WORK INSTRUCTIONS –
Which lines hold the word "tone"? Copy each of them from the material.

SOURCE DATA –
■ ■ ■

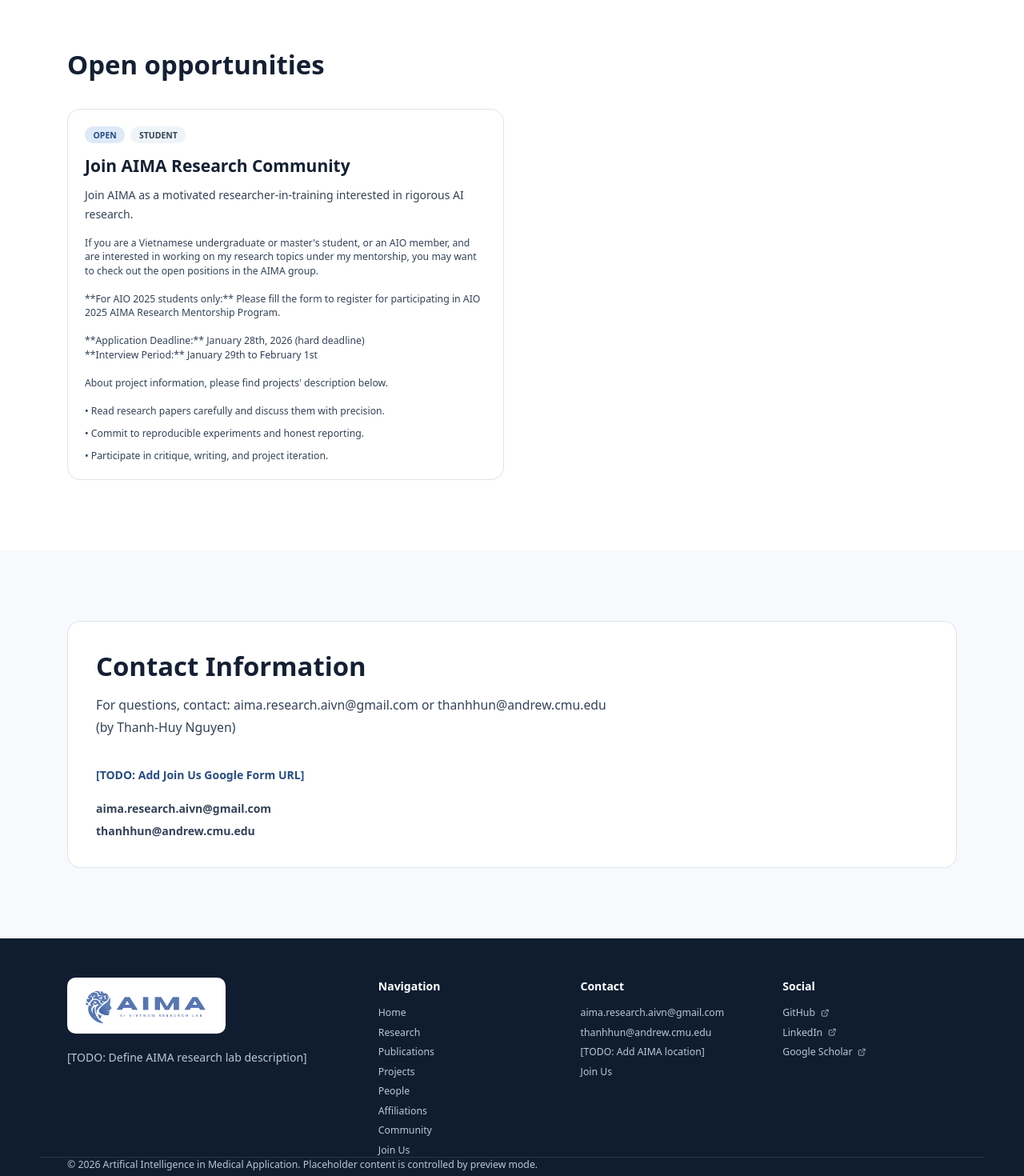
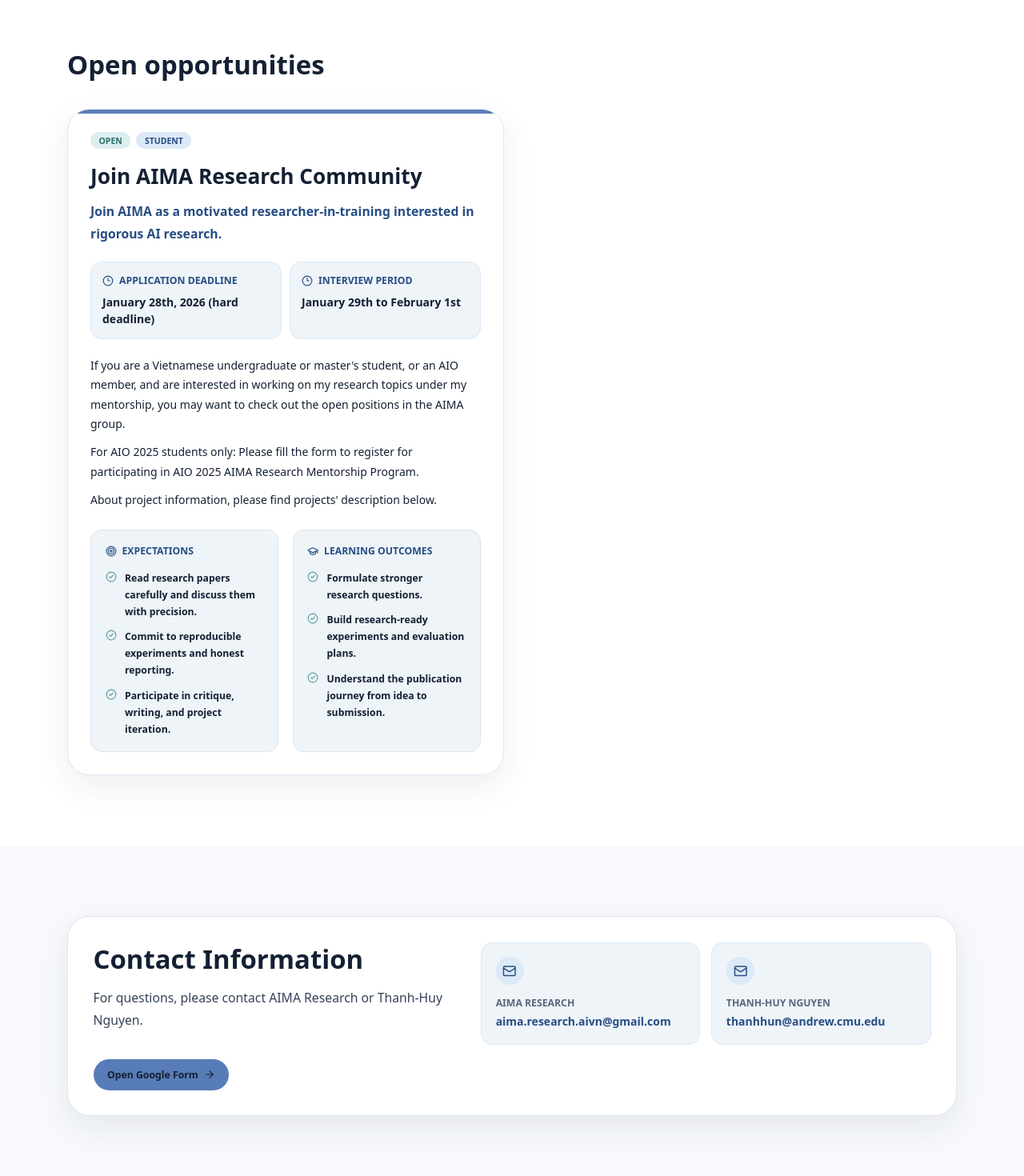
Before and after one commit to AIMA-Research-Group/aima-research-group.github.io, a Next.js app: page /join-us in a window 1280 px wide. Shown: the part 360-1830 px from the top of the page at 80% size. Built offline with nearby package versions, Linux system fonts and the light colour scheme.

Commit message:
Redesign join us opportunity section

```diff
--- a/app/join-us/page.tsx
+++ b/app/join-us/page.tsx
@@ -7,15 +7,20 @@
 import { OpportunityCard } from "@/components/content/Cards";
 import { getAllContent } from "@/lib/content/loaders";
 import { isPreviewMode } from "@/lib/utils/preview";
+import { Mail } from "lucide-react";
 
 export const metadata = { title: "Join Us" };
 
 export default async function JoinUsPage() {
   const content = await getAllContent();
   const preview = isPreviewMode();
-  const formUrl = content.site.google_form_url;
+  const primaryOpportunity = content.opportunities[0];
+  const formUrl = primaryOpportunity?.google_form_url || content.site.google_form_url;
   const hasForm = !formUrl.includes("[TODO:");
-  const contactEmails = content.site.contact_emails.length ? content.site.contact_emails : [content.site.email];
+  const contactCards = [
+    { label: "AIMA Research", email: "aima.research.aivn@gmail.com" },
+    { label: "Thanh-Huy Nguyen", email: "thanhhun@andrew.cmu.edu" },
+  ];
   return (
     <>
       <SiteHeader site={content.site} navigation={content.navigation} />
@@ -24,11 +29,27 @@
         <Section className="bg-white pt-0"><PageContainer><SectionHeading title="Open opportunities" />{content.opportunities.length ? <div className="grid gap-6 md:grid-cols-2">{content.opportunities.map((item) => <OpportunityCard key={item.slug} opportunity={item} />)}</div> : <EmptyState title="New opportunities will be announced here" description="Check back later or use the contact fallback." />}</PageContainer></Section>
         <Section>
           <PageContainer>
-            <div className="surface-card p-8 md:p-10">
-              <SectionHeading title="Contact Information" description={content.opportunities[0]?.application_process || "Contact information will be added soon."} />
-              {hasForm ? <Button href={formUrl}>Open Google Form</Button> : preview ? <p className="font-bold text-[var(--aima-deep-blue)]"><ContentPlaceholder value={formUrl} /></p> : <Button href="/contact">Contact AIMA</Button>}
-              <div className="mt-6 grid gap-2 text-[var(--text-secondary)]">
-                {contactEmails.map((email) => <a key={email} className="font-bold text-[var(--aima-deep-blue)]" href={`mailto:${email}`}>{email}</a>)}
+            <div className="rounded-[28px] border border-[var(--border)] bg-white p-7 shadow-[var(--shadow-soft)] md:p-9">
+              <div className="grid gap-7 lg:grid-cols-[0.9fr_1.1fr] lg:items-start">
+                <div>
+                  <SectionHeading title="Contact Information" description={primaryOpportunity?.application_process || "Contact information will be added soon."} />
+                  {hasForm ? <Button href={formUrl}>Open Google Form</Button> : preview ? <p className="font-bold text-[var(--aima-deep-blue)]"><ContentPlaceholder value={formUrl} /></p> : <Button href="/contact">Contact AIMA</Button>}
+                </div>
+                <div className="grid gap-4 sm:grid-cols-2">
+                  {contactCards.map((contact) => (
+                    <a
+                      key={contact.email}
+                      href={`mailto:${contact.email}`}
+                      className="group rounded-2xl border border-[var(--aima-soft-blue)] bg-[var(--surface-muted)] p-5 transition hover:-translate-y-0.5 hover:border-[var(--aima-blue)] hover:bg-white hover:shadow-[var(--shadow-soft)]"
+                    >
+                      <div className="flex h-10 w-10 items-center justify-center rounded-full bg-[var(--aima-soft-blue)] text-[var(--aima-deep-blue)]">
+                        <Mail className="h-5 w-5" />
+                      </div>
+                      <p className="mt-4 text-sm font-black uppercase text-[var(--text-muted)]">{contact.label}</p>
+                      <p className="mt-1 break-all text-base font-black text-[var(--aima-deep-blue)] group-hover:underline">{contact.email}</p>
+                    </a>
+                  ))}
+                </div>
               </div>
             </div>
           </PageContainer>
--- a/components/content/Cards.tsx
+++ b/components/content/Cards.tsx
@@ -1,7 +1,7 @@
 import Link from "next/link";
 import Image from "next/image";
 import type { SVGProps } from "react";
-import { ArrowRight, CalendarDays, ExternalLink, Globe, GraduationCap, Mail } from "lucide-react";
+import { ArrowRight, CalendarDays, CheckCircle2, Clock3, ExternalLink, Globe, GraduationCap, Mail, Target } from "lucide-react";
 import { Badge } from "@/components/ui/Badge";
 import { ContentPlaceholder } from "@/components/ui/ContentPlaceholder";
 import {
@@ -419,14 +419,68 @@
 }
 
 export function OpportunityCard({ opportunity }: { opportunity: Opportunity }) {
+  const descriptionLines = opportunity.description.split("\n").map((line) => line.trim()).filter(Boolean);
+  const infoRows = descriptionLines.filter((line) => /Application Deadline|Interview Period/i.test(line));
+  const bodyLines = descriptionLines.filter((line) => !/Application Deadline|Interview Period/i.test(line));
+
   return (
-    <article className="surface-card p-6">
-      <div className="flex flex-wrap gap-2"><Badge>{opportunity.status}</Badge><Badge tone="muted">{opportunity.audience}</Badge></div>
-      <h3 className="mt-4 text-2xl font-black"><ContentPlaceholder value={opportunity.title} fallback="Opportunity details coming soon." /></h3>
-      <p className="mt-3 leading-7 text-[var(--text-secondary)]">{opportunity.summary}</p>
-      <div className="mt-4 text-sm text-[var(--text-secondary)] whitespace-pre-line">{opportunity.description}</div>
-      <div className="mt-5 grid gap-3 text-sm text-[var(--text-secondary)]">
-        {opportunity.expectations.map((item) => <p key={item}>• {item}</p>)}
+    <article className="relative overflow-hidden rounded-[28px] border border-[var(--aima-soft-blue)] bg-white p-6 shadow-[var(--shadow-soft)] md:p-8">
+      <div className="absolute inset-x-0 top-0 h-1.5 bg-[var(--aima-blue)]" />
+      <div className="flex flex-wrap items-center gap-2">
+        <Badge tone={opportunity.status === "open" ? "teal" : "muted"}>{opportunity.status}</Badge>
+        <Badge tone="blue">{opportunity.audience}</Badge>
+      </div>
+      <h3 className="mt-5 text-3xl font-black leading-tight text-[var(--text-primary)]">
+        <ContentPlaceholder value={opportunity.title} fallback="Opportunity details coming soon." />
+      </h3>
+      <p className="mt-4 max-w-3xl text-lg font-semibold leading-8 text-[var(--aima-deep-blue)]">{opportunity.summary}</p>
+
+      {infoRows.length ? (
+        <div className="mt-6 grid gap-3 md:grid-cols-2">
+          {infoRows.map((line) => {
+            const [label, ...rest] = line.replace(/\*\*/g, "").split(":");
+            return (
+              <div key={line} className="rounded-2xl border border-[var(--aima-soft-blue)] bg-[var(--surface-muted)] p-4">
+                <div className="flex items-center gap-2 text-sm font-black uppercase text-[var(--aima-deep-blue)]">
+                  <Clock3 className="h-4 w-4" />
+                  {label}
+                </div>
+                <p className="mt-2 text-base font-black text-[var(--text-primary)]">{rest.join(":").trim()}</p>
+              </div>
+            );
+          })}
+        </div>
+      ) : null}
+
+      {bodyLines.length ? (
+        <div className="mt-6 grid gap-3">
+          {bodyLines.map((line) => <p key={line} className="leading-7 text-[var(--text-primary)]">{line.replace(/\*\*/g, "")}</p>)}
+        </div>
+      ) : null}
+
+      <div className="mt-7 grid gap-5 lg:grid-cols-2">
+        <div className="rounded-2xl border border-[var(--border)] bg-[var(--surface-muted)] p-5">
+          <h4 className="flex items-center gap-2 text-sm font-black uppercase text-[var(--aima-deep-blue)]"><Target className="h-4 w-4" /> Expectations</h4>
+          <div className="mt-4 grid gap-3">
+            {opportunity.expectations.map((item) => (
+              <p key={item} className="flex gap-3 text-sm font-semibold leading-6 text-[var(--text-primary)]">
+                <CheckCircle2 className="mt-0.5 h-4 w-4 shrink-0 text-[var(--scientific-teal)]" />
+                {item}
+              </p>
+            ))}
+          </div>
+        </div>
+        <div className="rounded-2xl border border-[var(--border)] bg-[var(--surface-muted)] p-5">
+          <h4 className="flex items-center gap-2 text-sm font-black uppercase text-[var(--aima-deep-blue)]"><GraduationCap className="h-4 w-4" /> Learning outcomes</h4>
+          <div className="mt-4 grid gap-3">
+            {opportunity.learning_outcomes.map((item) => (
+              <p key={item} className="flex gap-3 text-sm font-semibold leading-6 text-[var(--text-primary)]">
+                <CheckCircle2 className="mt-0.5 h-4 w-4 shrink-0 text-[var(--scientific-teal)]" />
+                {item}
+              </p>
+            ))}
+          </div>
+        </div>
       </div>
     </article>
   );
--- a/content/opportunities/research-community.yml
+++ b/content/opportunities/research-community.yml
@@ -22,7 +22,7 @@
   - Build research-ready experiments and evaluation plans.
   - Understand the publication journey from idea to submission.
 application_process: |
-  For questions, contact: aima.research.aivn@gmail.com or thanhhun@andrew.cmu.edu (by Thanh-Huy Nguyen)
+  For questions, please contact AIMA Research or Thanh-Huy Nguyen.
 google_form_url: "https://docs.google.com/forms/d/e/1FAIpQLSe1YY2Jlh9F4LTaMBe5Tejsp2GIwIMByAZCUcz3FYig9StlHQ/viewform"
 featured: true
 placeholder: false
```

■ ■ ■

TASK OUTPUT –
-      <div className="flex flex-wrap gap-2"><Badge>{opportunity.status}</Badge><Badge tone="muted">{opportunity.audience}</Badge></div>
+        <Badge tone={opportunity.status === "open" ? "teal" : "muted"}>{opportunity.status}</Badge>
+        <Badge tone="blue">{opportunity.audience}</Badge>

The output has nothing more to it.